#### [EXERCISE PROMPT]
Repeat the records in full. No pictures belong in the copy.

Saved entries
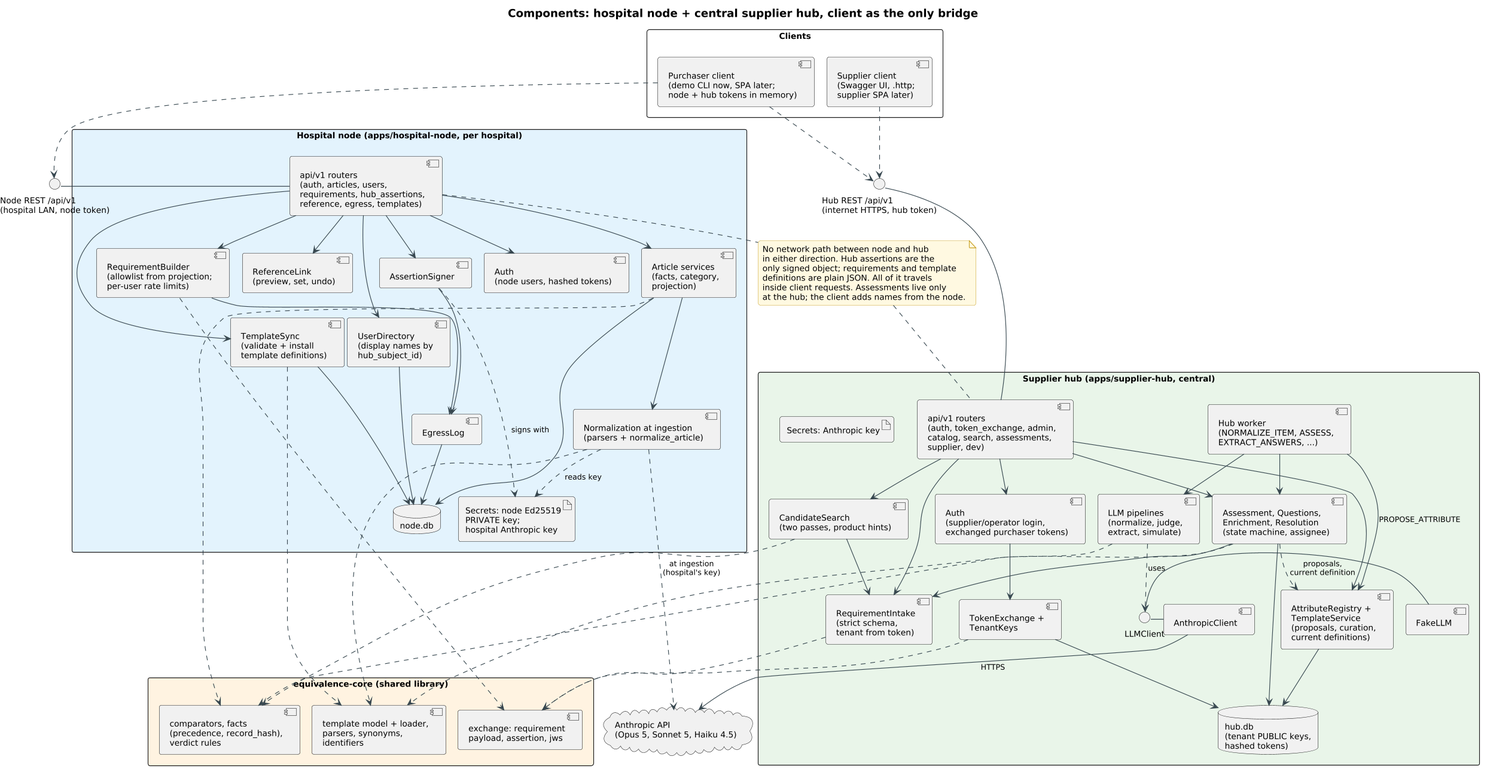
This is charts/png/02_component.png from RatlingHitman136/sanovio-test, a PlantUML export, as it was before one commit.
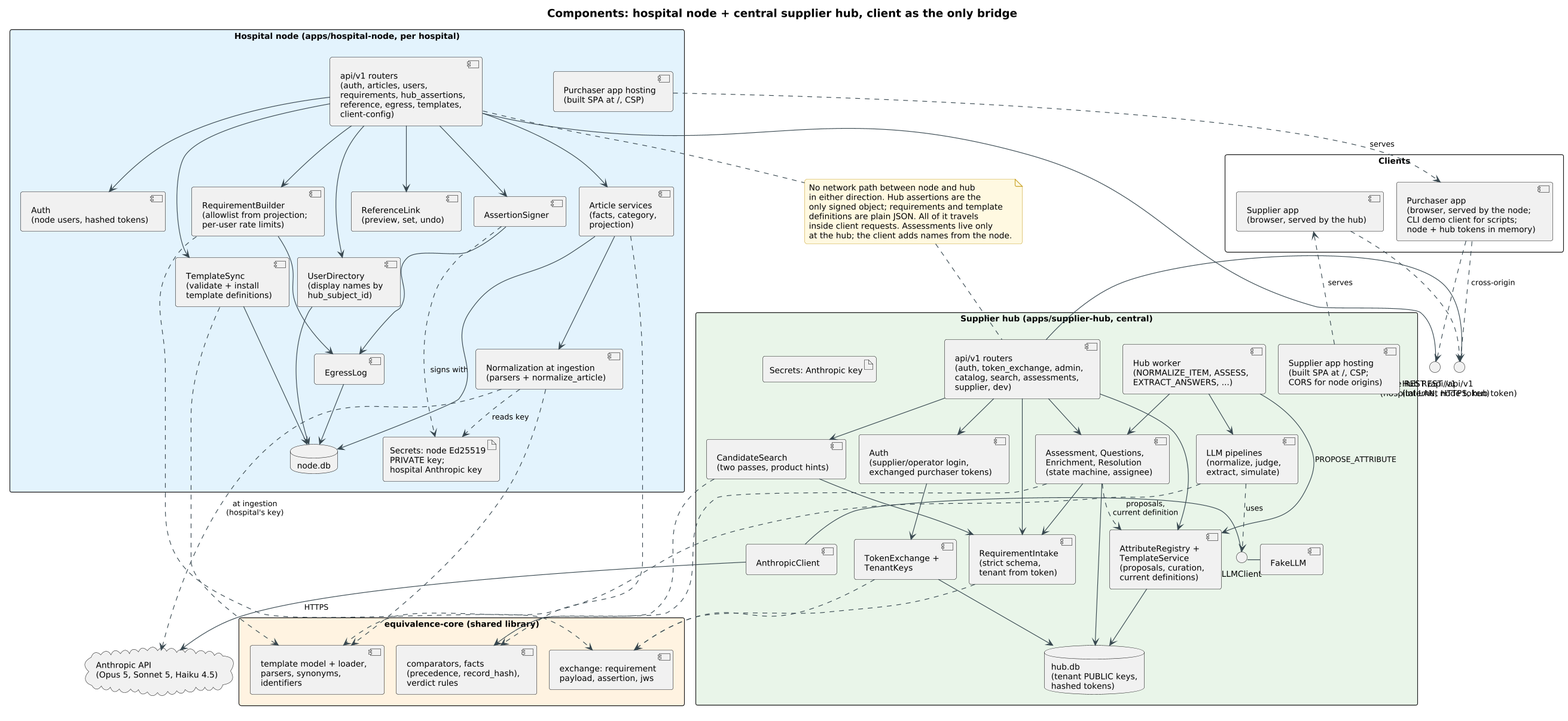
The same diagram one commit later.

Diff of the diagram source:
```diff
@@ -5,15 +5,16 @@
 skinparam componentStyle uml2
 
 rectangle "Clients" {
-  component "Purchaser client\n(demo CLI now, SPA later;\nnode + hub tokens in memory)" as PC
-  component "Supplier client\n(Swagger UI, .http;\nsupplier SPA later)" as SC
+  component "Purchaser app\n(browser, served by the node;\nCLI demo client for scripts;\nnode + hub tokens in memory)" as PC
+  component "Supplier app\n(browser, served by the hub)" as SC
 }
 
 interface "Node REST /api/v1\n(hospital LAN, node token)" as NREST
 interface "Hub REST /api/v1\n(internet HTTPS, hub token)" as HREST
 
 rectangle "Hospital node (apps/hospital-node, per hospital)" #E3F2FD {
-  component "api/v1 routers\n(auth, articles, users,\nrequirements, hub_assertions,\nreference, egress, templates)" as N_API
+  component "api/v1 routers\n(auth, articles, users,\nrequirements, hub_assertions,\nreference, egress, templates,\nclient-config)" as N_API
+  component "Purchaser app hosting\n(built SPA at /, CSP)" as N_SPA
   component "Auth\n(node users, hashed tokens)" as N_AUTH
   component "Article services\n(facts, category,\nprojection)" as N_SVC
   component "Normalization at ingestion\n(parsers + normalize_article)" as N_NORM
@@ -35,6 +36,7 @@
 
 rectangle "Supplier hub (apps/supplier-hub, central)" #E8F5E9 {
   component "api/v1 routers\n(auth, token_exchange, admin,\ncatalog, search, assessments,\nsupplier, dev)" as H_API
+  component "Supplier app hosting\n(built SPA at /, CSP;\nCORS for node origins)" as H_SPA
   component "Auth\n(supplier/operator login,\nexchanged purchaser tokens)" as H_AUTH
   component "TokenExchange +\nTenantKeys" as H_TOK
   component "RequirementIntake\n(strict schema,\ntenant from token)" as H_INT
@@ -53,8 +55,10 @@
 cloud "Anthropic API\n(Opus 5, Sonnet 5, Haiku 4.5)" as ANTAPI
 
 PC ..> NREST
-PC ..> HREST
+PC ..> HREST : cross-origin
 SC ..> HREST
+N_SPA ..> PC : serves
+H_SPA ..> SC : serves
 NREST - N_API
 HREST - H_API
 
```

#### [PROBLEM SOLUTION]
This is charts/png/02_component.png from RatlingHitman136/sanovio-test, a PlantUML export, as it was before one commit.
The same diagram one commit later.

Diff of the diagram source:
```diff
@@ -5,15 +5,16 @@
 skinparam componentStyle uml2
 
 rectangle "Clients" {
-  component "Purchaser client\n(demo CLI now, SPA later;\nnode + hub tokens in memory)" as PC
-  component "Supplier client\n(Swagger UI, .http;\nsupplier SPA later)" as SC
+  component "Purchaser app\n(browser, served by the node;\nCLI demo client for scripts;\nnode + hub tokens in memory)" as PC
+  component "Supplier app\n(browser, served by the hub)" as SC
 }
 
 interface "Node REST /api/v1\n(hospital LAN, node token)" as NREST
 interface "Hub REST /api/v1\n(internet HTTPS, hub token)" as HREST
 
 rectangle "Hospital node (apps/hospital-node, per hospital)" #E3F2FD {
-  component "api/v1 routers\n(auth, articles, users,\nrequirements, hub_assertions,\nreference, egress, templates)" as N_API
+  component "api/v1 routers\n(auth, articles, users,\nrequirements, hub_assertions,\nreference, egress, templates,\nclient-config)" as N_API
+  component "Purchaser app hosting\n(built SPA at /, CSP)" as N_SPA
   component "Auth\n(node users, hashed tokens)" as N_AUTH
   component "Article services\n(facts, category,\nprojection)" as N_SVC
   component "Normalization at ingestion\n(parsers + normalize_article)" as N_NORM
@@ -35,6 +36,7 @@
 
 rectangle "Supplier hub (apps/supplier-hub, central)" #E8F5E9 {
   component "api/v1 routers\n(auth, token_exchange, admin,\ncatalog, search, assessments,\nsupplier, dev)" as H_API
+  component "Supplier app hosting\n(built SPA at /, CSP;\nCORS for node origins)" as H_SPA
   component "Auth\n(supplier/operator login,\nexchanged purchaser tokens)" as H_AUTH
   component "TokenExchange +\nTenantKeys" as H_TOK
   component "RequirementIntake\n(strict schema,\ntenant from token)" as H_INT
@@ -53,8 +55,10 @@
 cloud "Anthropic API\n(Opus 5, Sonnet 5, Haiku 4.5)" as ANTAPI
 
 PC ..> NREST
-PC ..> HREST
+PC ..> HREST : cross-origin
 SC ..> HREST
+N_SPA ..> PC : serves
+H_SPA ..> SC : serves
 NREST - N_API
 HREST - H_API
 
```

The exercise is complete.